Both Judy and Erica, who was an attorney and civil rights activist, championed U. City as adults and parents. They bought a home close to where Judy grew up and sent their children, Erica and Aaron, to the U. City public schools. The couple later divorced and Eric died of pancreatic cancer in 2018.

In spending many hours interviewing Judy, one thing that she points to as singularly positive and eye opening was going to school with so many Jewish students. 

She moved to U. City in 1965, in time to start ninth grade at Hanley Junior High. Her older brother and sister had attended Beaumont High in the city, and Judy wanted to go there, too. All three kids had gone to Ashland Elementary School in the city, which was predominantly white when Judy started first grade there. In fact, she was the only black child in the first grade.

But by the time she finished eighth grade at Ashland, there was only one white boy in her class. 

“Coming to U. City the biggest change was being around all these Jewish people,” she told me. “I had gone to school with white kids but they weren’t Jewish. I felt a kinship because Jews and African Americans are both minorities and have stood together in the civil rights movement.”

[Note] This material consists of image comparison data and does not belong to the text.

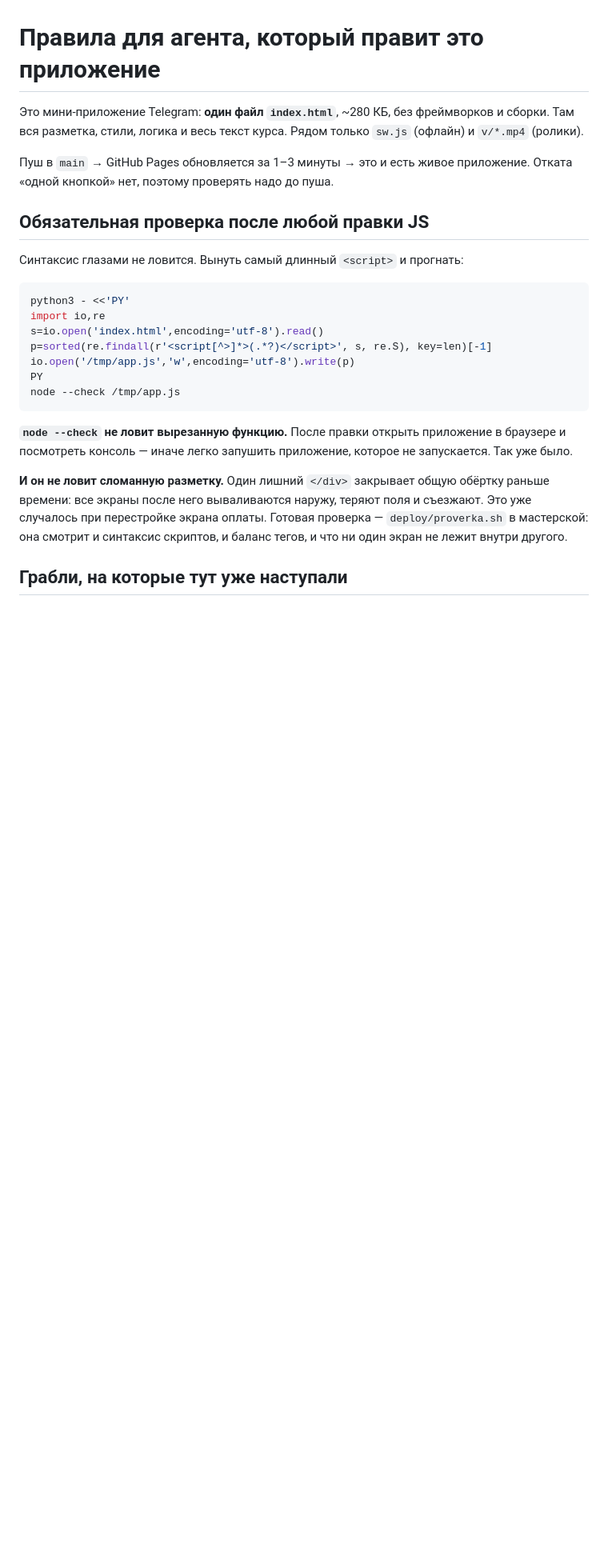
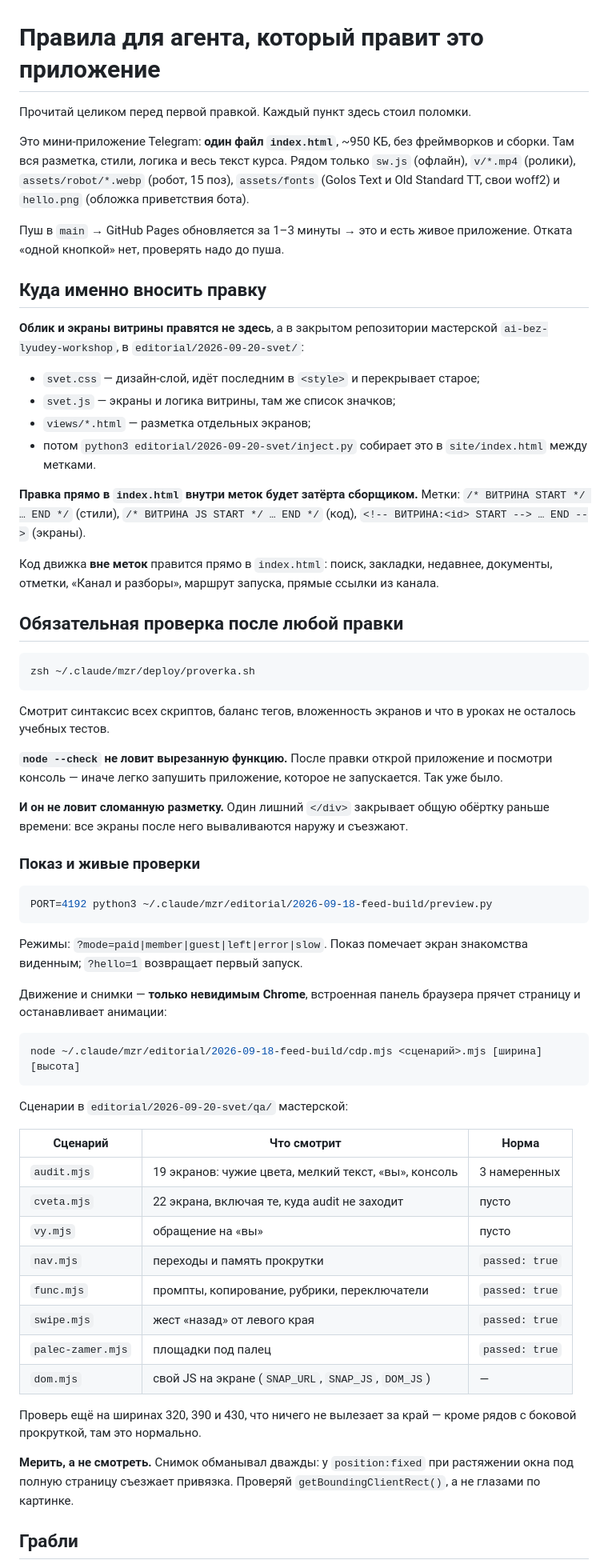
Before and after one commit to Ivan552776/ai-bez-lyudey, a Markdown page: AGENTS.md, the part around one of its changes. Shown at 80% size. Drawn GitHub-style; blank space fills up the shorter version.

````diff
--- a/AGENTS.md
+++ b/AGENTS.md
@@ -1,36 +1,88 @@
 # Правила для агента, который правит это приложение
 
-Это мини-приложение Telegram: **один файл `index.html`**, ~280 КБ, без
+Прочитай целиком перед первой правкой. Каждый пункт здесь стоил поломки.
+
+Это мини-приложение Telegram: **один файл `index.html`**, ~950 КБ, без
 фреймворков и сборки. Там вся разметка, стили, логика и весь текст курса.
-Рядом только `sw.js` (офлайн) и `v/*.mp4` (ролики).
+Рядом только `sw.js` (офлайн), `v/*.mp4` (ролики), `assets/robot/*.webp`
+(робот, 15 поз), `assets/fonts` (Golos Text и Old Standard TT, свои woff2)
+и `hello.png` (обложка приветствия бота).
 
 Пуш в `main` → GitHub Pages обновляется за 1–3 минуты → это и есть живое
-приложение. Отката «одной кнопкой» нет, поэтому проверять надо до пуша.
+приложение. Отката «одной кнопкой» нет, проверять надо до пуша.
 
-## Обязательная проверка после любой правки JS
+## Куда именно вносить правку
 
-Синтаксис глазами не ловится. Вынуть самый длинный `<script>` и прогнать:
+**Облик и экраны витрины правятся не здесь**, а в закрытом репозитории
+мастерской `ai-bez-lyudey-workshop`, в `editorial/2026-09-20-svet/`:
+
+- `svet.css` — дизайн-слой, идёт последним в `<style>` и перекрывает старое;
+- `svet.js` — экраны и логика витрины, там же список значков;
+- `views/*.html` — разметка отдельных экранов;
+- потом `python3 editorial/2026-09-20-svet/inject.py` собирает это
+  в `site/index.html` между метками.
+
+**Правка прямо в `index.html` внутри меток будет затёрта сборщиком.**
+Метки: `/* ВИТРИНА START */ … END */` (стили),
+`/* ВИТРИНА JS START */ … END */` (код),
+`<!-- ВИТРИНА:<id> START --> … END -->` (экраны).
+
+Код движка **вне меток** правится прямо в `index.html`: поиск, закладки,
+недавнее, документы, отметки, «Канал и разборы», маршрут запуска,
+прямые ссылки из канала.
+
+## Обязательная проверка после любой правки
 
 ```bash
-python3 - <<'PY'
-import io,re
-s=io.open('index.html',encoding='utf-8').read()
-p=sorted(re.findall(r'<script[^>]*>(.*?)</script>', s, re.S), key=len)[-1]
-io.open('/tmp/app.js','w',encoding='utf-8').write(p)
-PY
-node --check /tmp/app.js
+zsh ~/.claude/mzr/deploy/proverka.sh
 ```
 
-**`node --check` не ловит вырезанную функцию.** После правки открыть
-приложение в браузере и посмотреть консоль — иначе легко запушить
-приложение, которое не запускается. Так уже было.
+Смотрит синтаксис всех скриптов, баланс тегов, вложенность экранов и что
+в уроках не осталось учебных тестов.
+
+**`node --check` не ловит вырезанную функцию.** После правки открой
+приложение и посмотри консоль — иначе легко запушить приложение, которое
+не запускается. Так уже было.
 
 **И он не ловит сломанную разметку.** Один лишний `</div>` закрывает общую
-обёртку раньше времени: все экраны после него вываливаются наружу, теряют
-поля и съезжают. Это уже случалось при перестройке экрана оплаты. Готовая
-проверка — `deploy/proverka.sh` в мастерской: она смотрит и синтаксис
-скриптов, и баланс тегов, и что ни один экран не лежит внутри другого.
+обёртку раньше времени: все экраны после него вываливаются наружу и съезжают.
 
-## Грабли, на которые тут уже наступали
+### Показ и живые проверки
+
+```bash
+PORT=4192 python3 ~/.claude/mzr/editorial/2026-09-18-feed-build/preview.py
+```
+
+Режимы: `?mode=paid|member|guest|left|error|slow`. Показ помечает экран
+знакомства виденным; `?hello=1` возвращает первый запуск.
+
+Движение и снимки — **только невидимым Chrome**, встроенная панель браузера
+прячет страницу и останавливает анимации:
+
+```bash
+node ~/.claude/mzr/editorial/2026-09-18-feed-build/cdp.mjs <сценарий>.mjs [ширина] [высота]
+```
+
+Сценарии в `editorial/2026-09-20-svet/qa/` мастерской:
+
+| Сценарий | Что смотрит | Норма |
+|---|---|---|
+| `audit.mjs` | 19 экранов: чужие цвета, мелкий текст, «вы», консоль | 3 намеренных |
+| `cveta.mjs` | 22 экрана, включая те, куда audit не заходит | пусто |
+| `vy.mjs` | обращение на «вы» | пусто |
+| `nav.mjs` | переходы и память прокрутки | `passed: true` |
+| `func.mjs` | промпты, копирование, рубрики, переключатели | `passed: true` |
+| `swipe.mjs` | жест «назад» от левого края | `passed: true` |
+| `palec-zamer.mjs` | площадки под палец | `passed: true` |
+| `dom.mjs` | свой JS на экране (`SNAP_URL`, `SNAP_JS`, `DOM_JS`) | — |
+
+Проверь ещё на ширинах 320, 390 и 430, что ничего не вылезает за край —
+кроме рядов с боковой прокруткой, там это нормально.
+
+**Мерить, а не смотреть.** Снимок обманывал дважды: у `position:fixed` при
+растяжении окна под полную страницу съезжает привязка. Проверяй
+`getBoundingClientRect()`, а не глазами по картинке.
+
+## Грабли
 
 - **`font:` сокращённой записью с переменной не работает.**
````
Also changed, not shown: other parts of AGENTS.md (+48 -27 lines).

Judy has a lot more to say that I think would be of particular interest to many of you, especially U. City High alums. I invite you to join Judy and me, along with Dick Weiss, Judy’s daughter Erica Vickers Cage, U. City School District Superintendent Sharonica Hardin-Bartley, Sylvester Brown Jr. and others at a free forum from 6 to 7:30 p.m. Friday, Oct. 11 at the University City Library.

News and Schmooze is a weekly column by Editor Ellen Futterman. Email Ellen at: efutterman@thejewishlight.com